What is required: Here is a block of records. Copy every line in it that includes "does".

[Change detection data]
▼▼▼

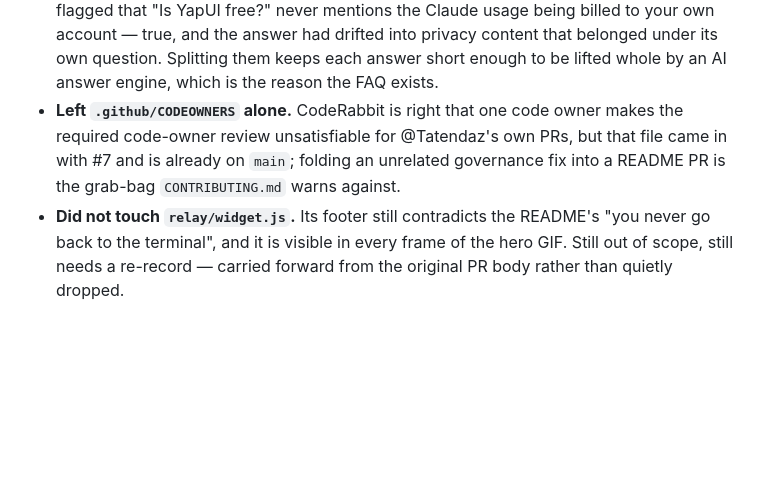
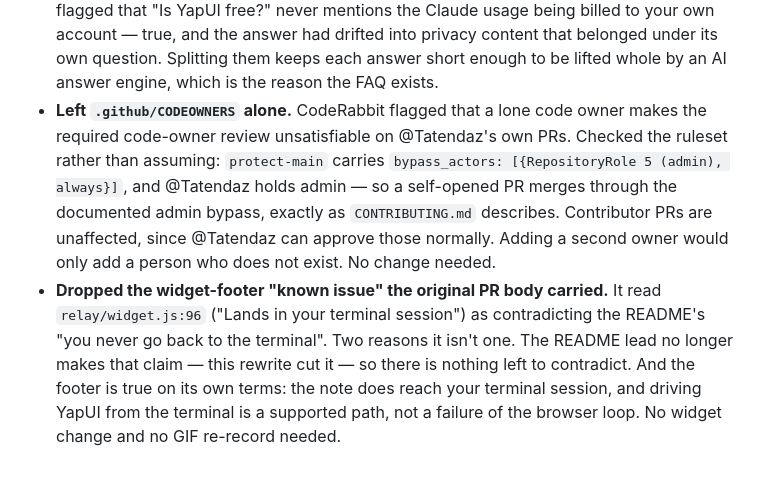
Before and after one commit to Tatendaz/yapui, a Markdown page: docs/summaries/2026-07-26-readme-slim.md, the part around the change. GitHub-like rendering; blank space fills up the shorter version.

Commit message:
docs: drop two non-issues from the session record
Neither survived checking.

The widget footer ("Lands in your terminal session") was carried into this
branch's PR body as contradicting the README's "you never go back to the
terminal". That line no longer exists — this rewrite cut it from the lead —
so there is nothing left to contradict. The footer is also true on its own
terms: the note does reach your terminal session, and driving YapUI from the
terminal is a supported path, not a failure of the browser loop. No widget
change, no GIF re-record.

CodeRabbit's CODEOWNERS finding assumed the required code-owner review is
unsatisfiable on a self-opened PR. Checked the ruleset instead of assuming:
protect-main carries bypass_actors [{RepositoryRole 5 (admin), always}] and
the owner holds admin, so those merge through the admin bypass CONTRIBUTING.md
already documents. Contributor PRs are unaffected.

Co-Authored-By: Claude Opus 5 (1M context) <noreply@anthropic.com>
Claude-Session: https://claude.ai/code/session_01E9uX1PJR1p6jU2wahNVUFH

```diff
--- a/docs/summaries/2026-07-26-readme-slim.md
+++ b/docs/summaries/2026-07-26-readme-slim.md
@@ -53,11 +53,17 @@
   account — true, and the answer had drifted into privacy content that belonged under its
   own question. Splitting them keeps each answer short enough to be lifted whole by an AI
   answer engine, which is the reason the FAQ exists.
-- **Left `.github/CODEOWNERS` alone.** CodeRabbit is right that one code owner makes the
-  required code-owner review unsatisfiable for @Tatendaz's own PRs, but that file came in
-  with #7 and is already on `main`; folding an unrelated governance fix into a README PR
-  is the grab-bag `CONTRIBUTING.md` warns against.
-- **Did not touch `relay/widget.js`.** Its footer still contradicts the README's "you
-  never go back to the terminal", and it is visible in every frame of the hero GIF. Still
-  out of scope, still needs a re-record — carried forward from the original PR body rather
-  than quietly dropped.
+- **Left `.github/CODEOWNERS` alone.** CodeRabbit flagged that a lone code owner makes the
+  required code-owner review unsatisfiable on @Tatendaz's own PRs. Checked the ruleset
+  rather than assuming: `protect-main` carries `bypass_actors: [{RepositoryRole 5 (admin),
+  always}]`, and @Tatendaz holds admin — so a self-opened PR merges through the documented
+  admin bypass, exactly as `CONTRIBUTING.md` describes. Contributor PRs are unaffected,
+  since @Tatendaz can approve those normally. Adding a second owner would only add a person
+  who does not exist. No change needed.
+- **Dropped the widget-footer "known issue" the original PR body carried.** It read
+  `relay/widget.js:96` ("Lands in your terminal session") as contradicting the README's
+  "you never go back to the terminal". Two reasons it isn't one. The README lead no longer
+  makes that claim — this rewrite cut it — so there is nothing left to contradict. And the
+  footer is true on its own terms: the note does reach your terminal session, and driving
+  YapUI from the terminal is a supported path, not a failure of the browser loop. No widget
+  change and no GIF re-record needed.
```
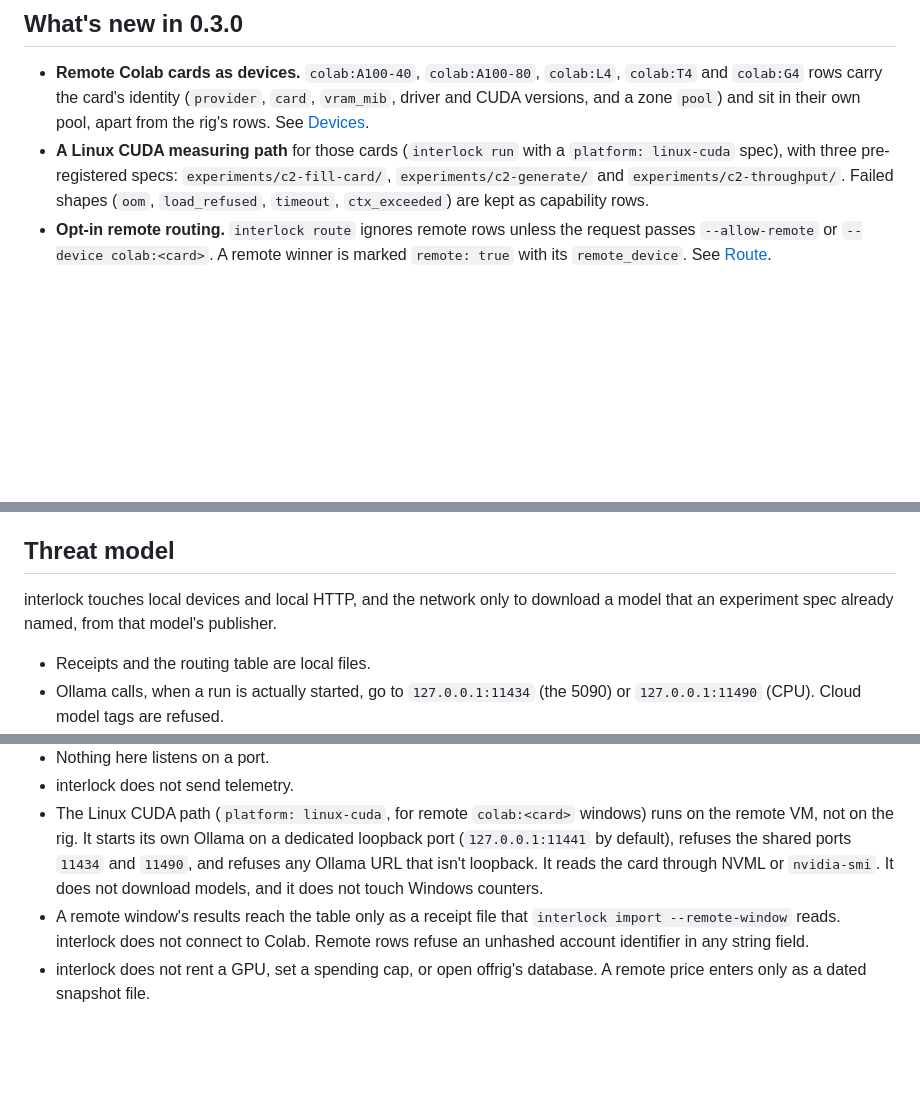
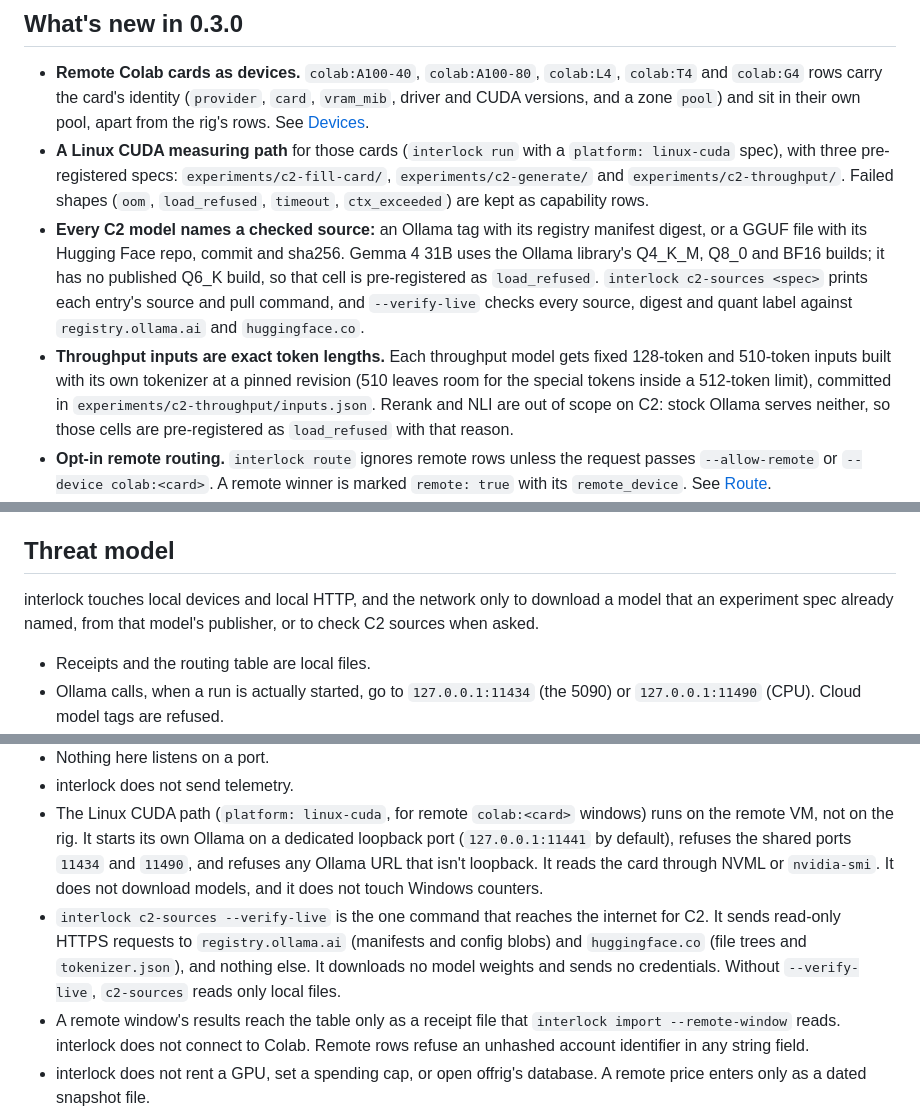
Before and after one commit to mcp-tool-shop-org/interlock, a Markdown page: README.md, 3 parts joined by grey strips. Drawn GitHub-style; blank space fills up the shorter version.

Commit message:
docs: C2 lines match #135 (sources, Gemma builds, 128/510 inputs, rerank/NLI scope, c2-sources --verify-live)
The README, the handbook's experiments page and the security page now say what
#135 made true: every C2 entry names a checked source, Gemma 4 31B uses the
Q4_K_M, Q8_0 and BF16 Ollama builds with Q6_K pre-registered as load_refused,
throughput inputs are exact 128- and 510-token lengths per model's tokenizer,
rerank and NLI are out of scope on stock Ollama, and `c2-sources --verify-live`
is the one C2 command that reaches the internet (read-only HTTPS to
registry.ollama.ai and huggingface.co, no weights, no credentials).

Co-Authored-By: Claude Opus 5.5 <noreply@anthropic.com>

```diff
--- a/README.md
+++ b/README.md
@@ -53,6 +53,8 @@ The receipt schema, the routing table, and the harness came first. `interlock ro
 
 - **Remote Colab cards as devices.** `colab:A100-40`, `colab:A100-80`, `colab:L4`, `colab:T4` and `colab:G4` rows carry the card's identity (`provider`, `card`, `vram_mib`, driver and CUDA versions, and a zone `pool`) and sit in their own pool, apart from the rig's rows. See [Devices](#devices).
 - **A Linux CUDA measuring path** for those cards (`interlock run` with a `platform: linux-cuda` spec), with three pre-registered specs: `experiments/c2-fill-card/`, `experiments/c2-generate/` and `experiments/c2-throughput/`. Failed shapes (`oom`, `load_refused`, `timeout`, `ctx_exceeded`) are kept as capability rows.
+- **Every C2 model names a checked source:** an Ollama tag with its registry manifest digest, or a GGUF file with its Hugging Face repo, commit and sha256. Gemma 4 31B uses the Ollama library's Q4_K_M, Q8_0 and BF16 builds; it has no published Q6_K build, so that cell is pre-registered as `load_refused`. `interlock c2-sources <spec>` prints each entry's source and pull command, and `--verify-live` checks every source, digest and quant label against `registry.ollama.ai` and `huggingface.co`.
+- **Throughput inputs are exact token lengths.** Each throughput model gets fixed 128-token and 510-token inputs built with its own tokenizer at a pinned revision (510 leaves room for the special tokens inside a 512-token limit), committed in `experiments/c2-throughput/inputs.json`. Rerank and NLI are out of scope on C2: stock Ollama serves neither, so those cells are pre-registered as `load_refused` with that reason.
 - **Opt-in remote routing.** `interlock route` ignores remote rows unless the request passes `--allow-remote` or `--device colab:<card>`. A remote winner is marked `remote: true` with its `remote_device`. See [Route](#route).
 - **Importing a remote window:** `interlock import --remote-window <path>` keeps every repeat slot, and `interlock table --device colab:<card>` (or `colab:*`) lists remote rows.
 
@@ -119,7 +121,7 @@ With no `--run-id`, E4b uses `e4b-block` or `e4b-pilot`, then `<base>-2`, `<base
 
 ## Threat model
 
-interlock touches local devices and local HTTP, and the network only to download a model that an experiment spec already named, from that model's publisher.
+interlock touches local devices and local HTTP, and the network only to download a model that an experiment spec already named, from that model's publisher, or to check C2 sources when asked.
 
 - Receipts and the routing table are local files.
 - Ollama calls, when a run is actually started, go to `127.0.0.1:11434` (the 5090) or `127.0.0.1:11490` (CPU). Cloud model tags are refused.
@@ -129,6 +131,7 @@ interlock touches local devices and local HTTP, and the network only to download
 - Nothing here listens on a port.
 - interlock does not send telemetry.
 - The Linux CUDA path (`platform: linux-cuda`, for remote `colab:<card>` windows) runs on the remote VM, not on the rig. It starts its own Ollama on a dedicated loopback port (`127.0.0.1:11441` by default), refuses the shared ports `11434` and `11490`, and refuses any Ollama URL that isn't loopback. It reads the card through NVML or `nvidia-smi`. It does not download models, and it does not touch Windows counters.
+- `interlock c2-sources --verify-live` is the one command that reaches the internet for C2. It sends read-only HTTPS requests to `registry.ollama.ai` (manifests and config blobs) and `huggingface.co` (file trees and `tokenizer.json`), and nothing else. It downloads no model weights and sends no credentials. Without `--verify-live`, `c2-sources` reads only local files.
 - A remote window's results reach the table only as a receipt file that `interlock import --remote-window` reads. interlock does not connect to Colab. Remote rows refuse an unhashed account identifier in any string field.
 - interlock does not rent a GPU, set a spending cap, or open offrig's database. A remote price enters only as a dated snapshot file.
 
```
Also changed, not shown: 2 other files.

▲▲▲

The completed task:
terms: the note does reach your terminal session, and driving YapUI from the
+  who does not exist. No change needed.
+  footer is true on its own terms: the note does reach your terminal session, and driving
 - interlock does not send telemetry.
 - The Linux CUDA path (`platform: linux-cuda`, for remote `colab:<card>` windows) runs on the remote VM, not on the rig. It starts its own Ollama on a dedicated loopback port (`127.0.0.1:11441` by default), refuses the shared ports `11434` and `11490`, and refuses any Ollama URL that isn't loopback. It reads the card through NVML or `nvidia-smi`. It does not download models, and it does not touch Windows counters.
 - A remote window's results reach the table only as a receipt file that `interlock import --remote-window` reads. interlock does not connect to Colab. Remote rows refuse an unhashed account identifier in any string field.
 - interlock does not rent a GPU, set a spending cap, or open offrig's database. A remote price enters only as a dated snapshot file.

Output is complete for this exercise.